* The U.S. population has more than doubled since the 1960s, when most of the country’s major infrastructure systems were designed. Many are reaching the end of their lifespan, and are dangerously overstretched.

* The American Society of Civil Engineers (ASCE) has compiled regular “report cards” on the state of the U.S. infrastructure since the 1980s. In its 2021 report, the ASCE found that the nation’s infrastructure averaged a “C-” up from a “D+” in 2017 and the highest grade in twenty years. Still, the group estimated that there is an “infrastructure investment gap” of nearly $2.6 trillion that if unaddressed, could cost the U.S. $10 trillion in lost GDP by 2039. Other analysts agree that the shortfall is large. McKinsey researchers say that $150 billion per year will be required between 2017 and 2030 to keep abreast of all the country’s infrastructure needs.

* Transportation will require the largest chunk of funding needs. The U.S. Government Accountability Office finds that nearly one in four bridges are deficient, with 10% categorized as structurally deficient and 14% categorized as functionally obsolete.

* While America’s airports carry the most passengers of any country in the world , its aviation infrastructure is also overburdened with some 20%¬† of all arrivals and departures delayed in 2019; according to the Department of Transportation’s Bureau of Transportation Statistics.

* The country’s rail systems are a mixed bag. U.S. commercial rail , a large portion of which is owned by the private freight industry, is among the most developed in the world, moving nearly 40% of the nation’s goods. At the same time, the focus on freight rail has relegated passenger rail to a lower priority. Amtrak, the United States’ main provider of intercity passengers rail, has more than doubled its $30 billion in backlog of infrastructure investments.
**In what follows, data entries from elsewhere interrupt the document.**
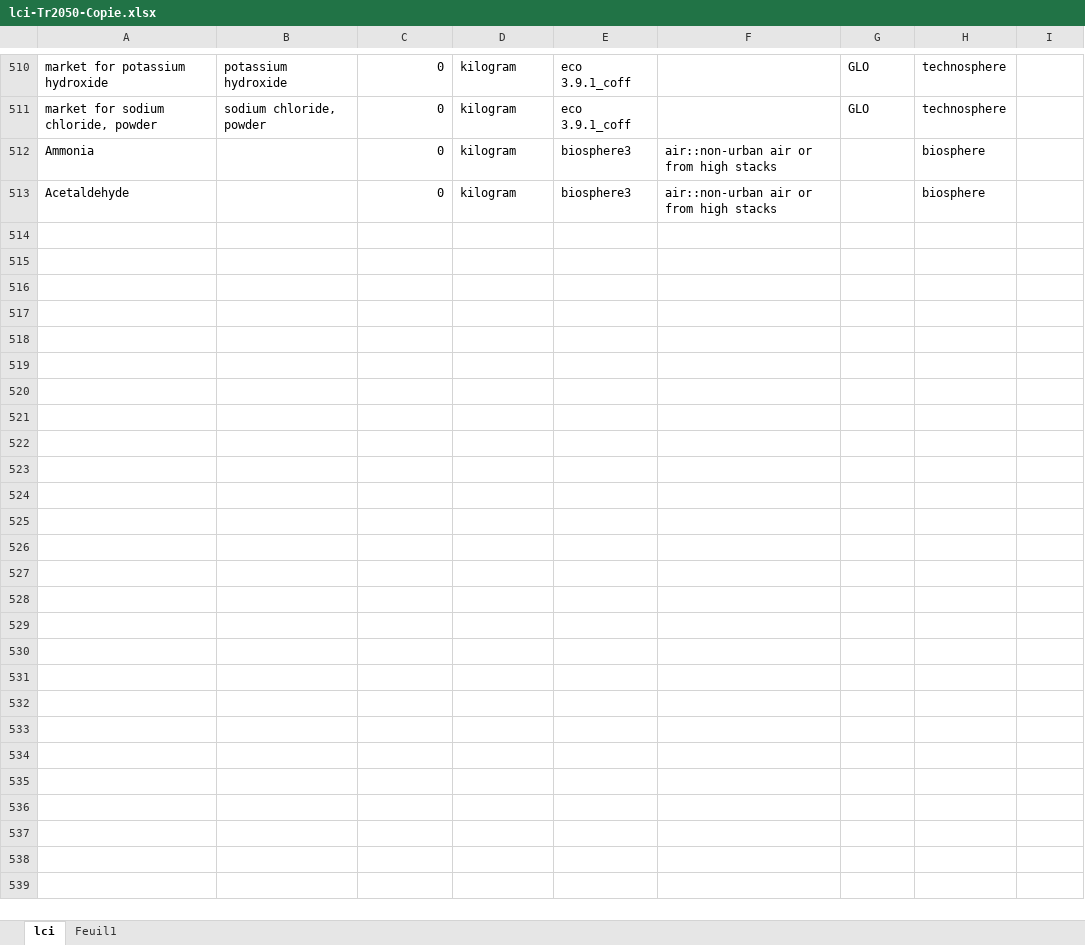
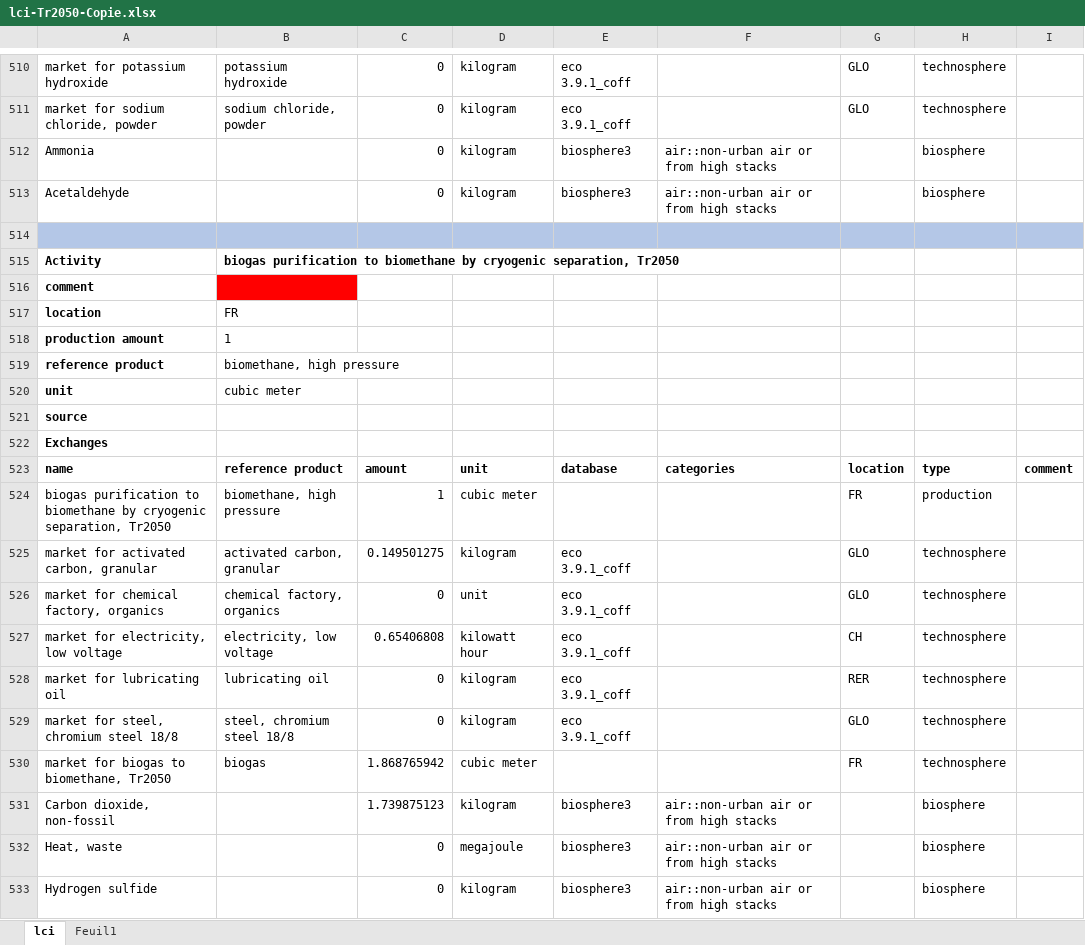
Before and after one commit to oie-mines-paristech/ADEME_scenarios_premise, an Excel workbook: inventories/lci-Tr2050-Copie.xlsx, sheet lci, drawn as a sheet; only a part is shown, gaps mark what is left out; values as stored, in another font and other column widths than the file's, no borders; the diff covers the shown part only; the diff names each change by its address in the sheet, - before the commit and + after, or states it on an @@ line.

Commit message:
Added cryogenic separation simplified LCI

```diff
--- a/inventories/lci-Tr2050-Copie.xlsx (sheet lci)
+++ b/inventories/lci-Tr2050-Copie.xlsx (sheet lci)
+row 514: (empty)
+row 515: Activity | biogas purification to biomethane by cryogenic separation, Tr2050
+row 516: comment
+row 517: location | FR
+row 518: production amount | 1
+row 519: reference product | biomethane, high pressure
+row 520: unit | cubic meter
+row 521: source
+row 522: Exchanges
+row 523: name | reference product | amount | unit | database | categories | location | type | comment
+row 524: biogas purification to biomethane by cryogenic separation, Tr2050 | biomethane, high pressure | 1 | cubic meter |  |  | FR | production
+row 525: market for activated carbon, granular | activated carbon, granular | 0.149501275 | kilogram | eco 3.9.1_coff |  | GLO | technosphere
+row 526: market for chemical factory, organics | chemical factory, organics | 0 | unit | eco 3.9.1_coff |  | GLO | technosphere
+row 527: market for electricity, low voltage | electricity, low voltage | 0.65406808 | kilowatt hour | eco 3.9.1_coff |  | CH | technosphere
+row 528: market for lubricating oil | lubricating oil | 0 | kilogram | eco 3.9.1_coff |  | RER | technosphere
+row 529: market for steel, chromium steel 18/8 | steel, chromium steel 18/8 | 0 | kilogram | eco 3.9.1_coff |  | GLO | technosphere
+row 530: market for biogas to biomethane, Tr2050 | biogas | 1.868765942 | cubic meter |  |  | FR | technosphere
+row 531: Carbon dioxide, non-fossil |  | 1.739875123 | kilogram | biosphere3 | air::non-urban air or from high stacks |  | biosphere
+row 532: Heat, waste |  | 0 | megajoule | biosphere3 | air::non-urban air or from high stacks |  | biosphere
+row 533: Hydrogen sulfide |  | 0 | kilogram | biosphere3 | air::non-urban air or from high stacks |  | biosphere
```
Also changed, not shown: 11 added rows elsewhere in this sheet.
* The country’s water and energy systems are under stress. The Environmental Protection Agency estimates that drinking water, the wastewater, and irrigation systems will require $632 billion in additional investment over the next decade. Ports and waterways, which handle over one-fourth of the country’s freight transport, face mounting delays.

* The operators of the U.S. electrical grid are struggling to make the neccessary investments, and increasing power outages are costing the economy billons of dollars.

* Meanwhile, experts warn of the “broadband gap” in which rural and low-income communities suffer from a lack of infrastructure to deliver reliable, fast¬†internet, referred to as broadband. A 2020 Federal Communications Commission report finds that some 18 million Americans, the majority of whom live in rural areas, lack access to any broadband network. Other estimates suggest that more than twice as many people lack access. Governors of both major parties identify internet access as a priority in their states, and propose plans costing tens of millions of dollars.


* The U.S. generally lags behind its peers in the developed world. According to the World Economic Forum’s Global Competitiveness Report, in 2019, the U.S ranked thirteenth in the world in a broad measure of infrastructure quality; down from fifth place in 2002. That places it behind countries including France, Germany, Japan, Spain, the United Arab Emirates, and the United Kingdom.



* Which supports and barriers were in play?

* What were the dynamics?

* Who, or what, won the Tug-of-War?

* Discuss the outcome with your friends and family.

* Use Post #4 as a reference for the dynamics, and the relationships, between supports and barriers.